1A holder of land by feudal tenure on conditions of homage and allegiance.
Example sentences
  • Liege homage involved the vassal admitting his obligation to pay all services, including the provision of military assistance.
  • These oath-takings are critical to Tolkien's mythologising of the past because they reproduce the feudal bonds that a vassal pays to his liege lord.
  • In the feudal relationship, a vassal owed loyalty and service to a lord according to the terms of their personal agreement.
serf, dependent, servant, slave, subject, bondsman, thrall, villein
historical vavasour, helot
1.1A person or country in a subordinate position to another: [as modifier]: a much stronger nation can also turn a weaker one into a vassal state
More example sentences
  • The last king, who possessed only the land on the right bank of the Bosna, sought to strengthen his position by becoming a vassal of the pope.
  • About 800 years ago it was also the site of the legendary vassal state, the Western Xia Kingdom, which was finally conquered by Genghis Khan.
  • A restored Stuart monarchy would have made Britain a vassal state of France.

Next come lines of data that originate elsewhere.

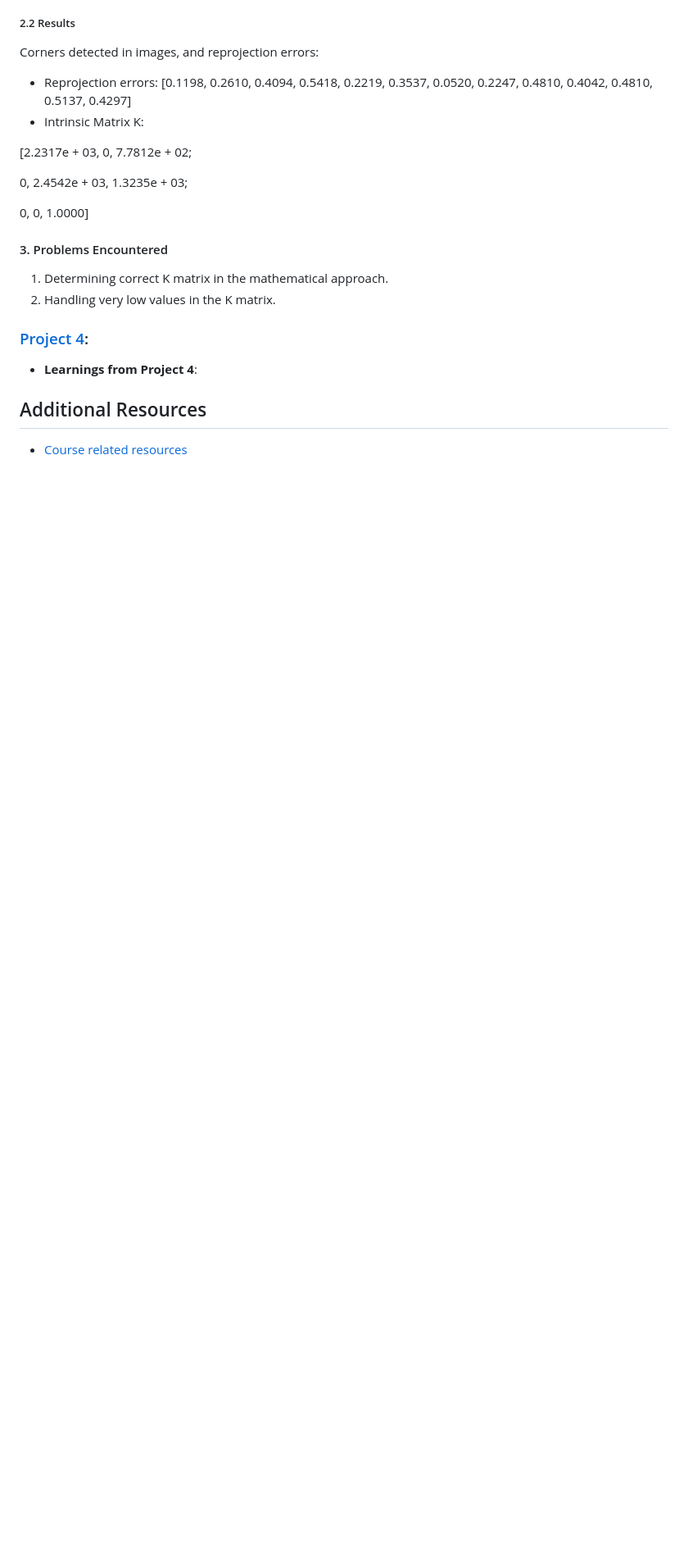
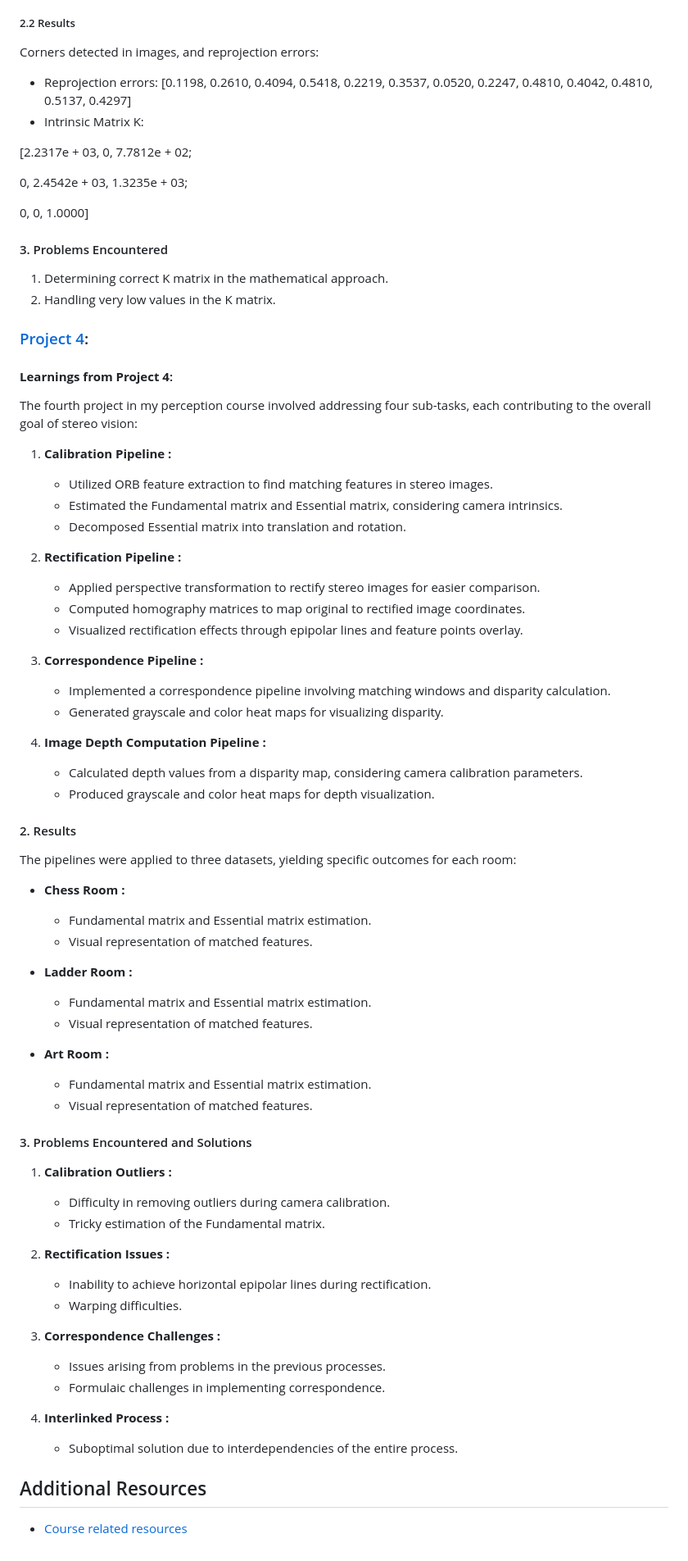
Before and after one commit to Rishikesh-Jadhav/ENPM673-Perception-for-Autonomous-Robots, a Markdown page: README.md, the part around the change. Shown at 82% size. Drawn GitHub-style; blank space fills up the shorter version.

```diff
--- a/README.md
+++ b/README.md
@@ -237,7 +237,59 @@ Corners detected in images, and reprojection errors:
 
 ### [Project 4](https://github.com/Rishikesh-Jadhav/ENPM673-Perception-for-Autonomous-Robots/blob/main/project4/rjadhav1_proj4.pdf):
 
-- **Learnings from Project 4**:
+#### **Learnings from Project 4**:
+
+The fourth project in my perception course involved addressing four sub-tasks, each contributing to the overall goal of stereo vision:
+
+1. **Calibration Pipeline :**
+   - Utilized ORB feature extraction to find matching features in stereo images.
+   - Estimated the Fundamental matrix and Essential matrix, considering camera intrinsics.
+   - Decomposed Essential matrix into translation and rotation.
+
+2. **Rectification Pipeline :**
+   - Applied perspective transformation to rectify stereo images for easier comparison.
+   - Computed homography matrices to map original to rectified image coordinates.
+   - Visualized rectification effects through epipolar lines and feature points overlay.
+
+3. **Correspondence Pipeline :**
+   - Implemented a correspondence pipeline involving matching windows and disparity calculation.
+   - Generated grayscale and color heat maps for visualizing disparity.
+
+4. **Image Depth Computation Pipeline :**
+   - Calculated depth values from a disparity map, considering camera calibration parameters.
+   - Produced grayscale and color heat maps for depth visualization.
+
+#### 2. Results
+The pipelines were applied to three datasets, yielding specific outcomes for each room:
+
+- **Chess Room :**
+  - Fundamental matrix and Essential matrix estimation.
+  - Visual representation of matched features.
+
+- **Ladder Room :**
+  - Fundamental matrix and Essential matrix estimation.
+  - Visual representation of matched features.
+
+- **Art Room :**
+  - Fundamental matrix and Essential matrix estimation.
+  - Visual representation of matched features.
+
+#### 3. Problems Encountered and Solutions
+
+1. **Calibration Outliers :**
+   - Difficulty in removing outliers during camera calibration.
+   - Tricky estimation of the Fundamental matrix.
+
+2. **Rectification Issues :**
+   - Inability to achieve horizontal epipolar lines during rectification.
+   - Warping difficulties.
+
+3. **Correspondence Challenges :**
+   - Issues arising from problems in the previous processes.
+   - Formulaic challenges in implementing correspondence.
+
+4. **Interlinked Process :**
+   - Suboptimal solution due to interdependencies of the entire process.
 
 
 ## Additional Resources
```
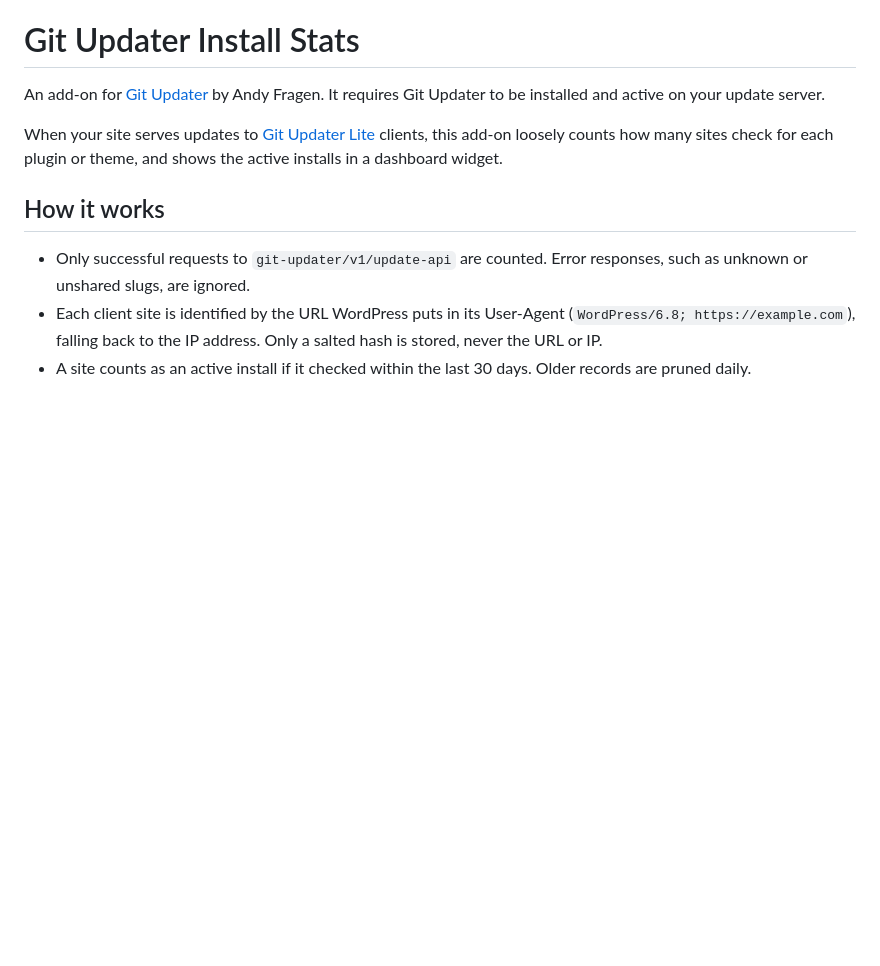
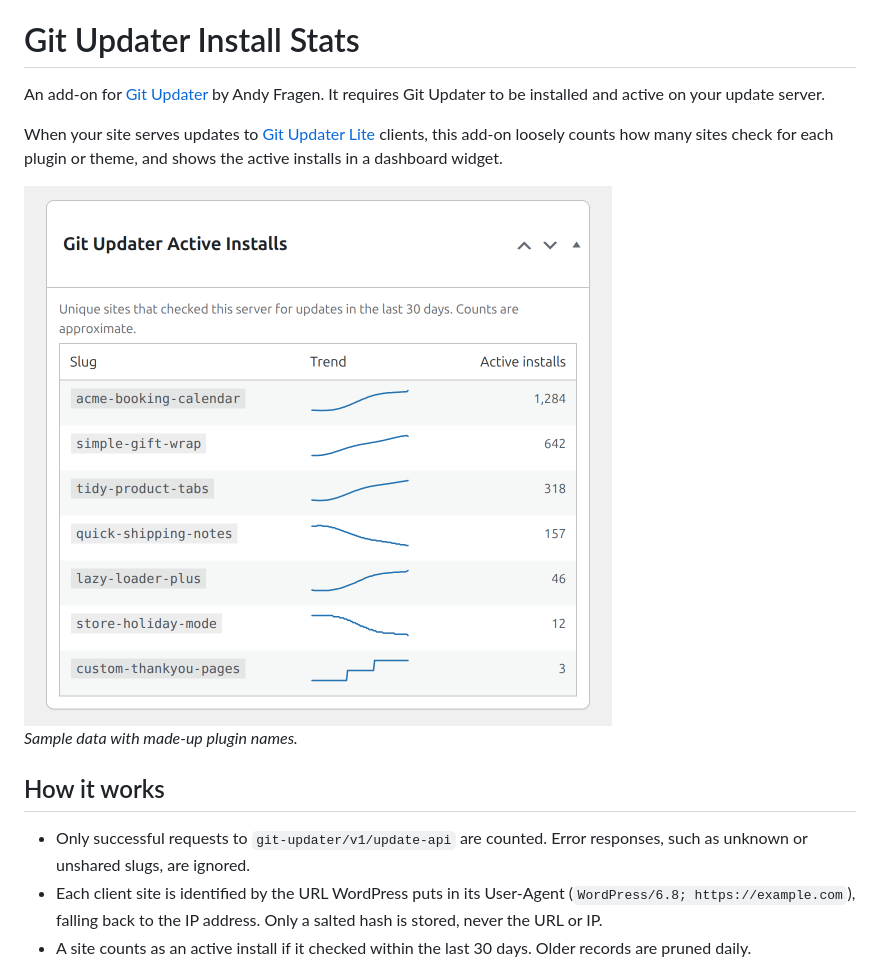
Before and after one commit to helgatheviking/git-updater-install-stats, a Markdown page: README.md, the part around the change. GitHub-like rendering; pictures changed too: .github/screenshot-widget.png (added); blank space fills up the shorter version.

Commit message:
docs: add a sample screenshot of the widget to the README
Uses made-up plugin names and seeded history. The image lives in
.github/, so it stays out of release zips.

Co-Authored-By: Claude Opus 5.5 <noreply@anthropic.com>

```diff
--- a/README.md
+++ b/README.md
@@ -3,6 +3,10 @@
 An add-on for [Git Updater](https://github.com/afragen/git-updater) by Andy Fragen. It requires Git Updater to be installed and active on your update server.
 
 When your site serves updates to [Git Updater Lite](https://github.com/afragen/git-updater-lite) clients, this add-on loosely counts how many sites check for each plugin or theme, and shows the active installs in a dashboard widget.
+
+<img src=".github/screenshot-widget.png" width="588" alt="The Git Updater Active Installs dashboard widget, listing plugin slugs with a 90-day trend line and their active install counts">
+
+*Sample data with made-up plugin names.*
 
 ## How it works
 
```
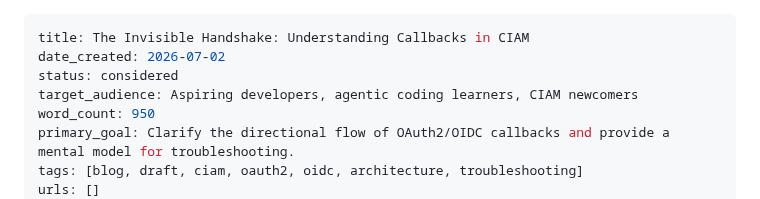
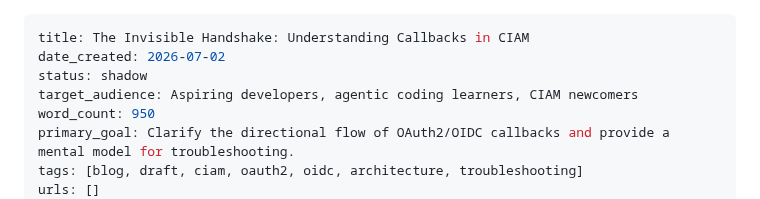
Before and after one commit to samrocksc/radjokes, a Markdown page: src/blog/ciam-callback-downstream.md, the part around the change. Rendered like a GitHub page.

Commit message:
fix: move drafts to shadow status to bypass 11ty draft exclusion

```diff
--- a/src/blog/ciam-callback-downstream.md
+++ b/src/blog/ciam-callback-downstream.md
@@ -1,7 +1,7 @@
 ---
 title: The Invisible Handshake: Understanding Callbacks in CIAM
 date_created: 2026-07-02
-status: considered
+status: shadow
 target_audience: Aspiring developers, agentic coding learners, CIAM newcomers
 word_count: 950
 primary_goal: Clarify the directional flow of OAuth2/OIDC callbacks and provide a mental model for troubleshooting.
```
Also changed, not shown: src/blog/ciam-glossary.md (+1 -1 lines).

Pronunciation: /ˈvasəlij/
Example sentences
  • The fief overshadowed fealty, the benefice became more important than vassalage, and freemen began to swear allegiance to the highest bidder only.
  • In 1163, he attempted to firmly define his rights as feudal overlord of the Welsh princes by demanding oaths of vassalage from them at the Council of Woodstock.
  • He understood the practice of European vassalage and the importance attached to an oath taken to an lord.


Late Middle English: via Old French from medieval Latin vassallus 'retainer', of Celtic origin; compare with vavasour.

  • valet from Late Middle English:

    Rich men who could afford to employ a valet to look after their clothes had to be careful that he was also not a varlet (mid 16th century), ‘an unprincipled man’, as the words are essentially the same. French valet ‘attendant’ and its early variant varlet are related to vassal (Late Middle English), from medieval Latin vassallus ‘retainer’, which derived from a Celtic word. The first valets were 15th-century footmen who acted as attendants on a horseman.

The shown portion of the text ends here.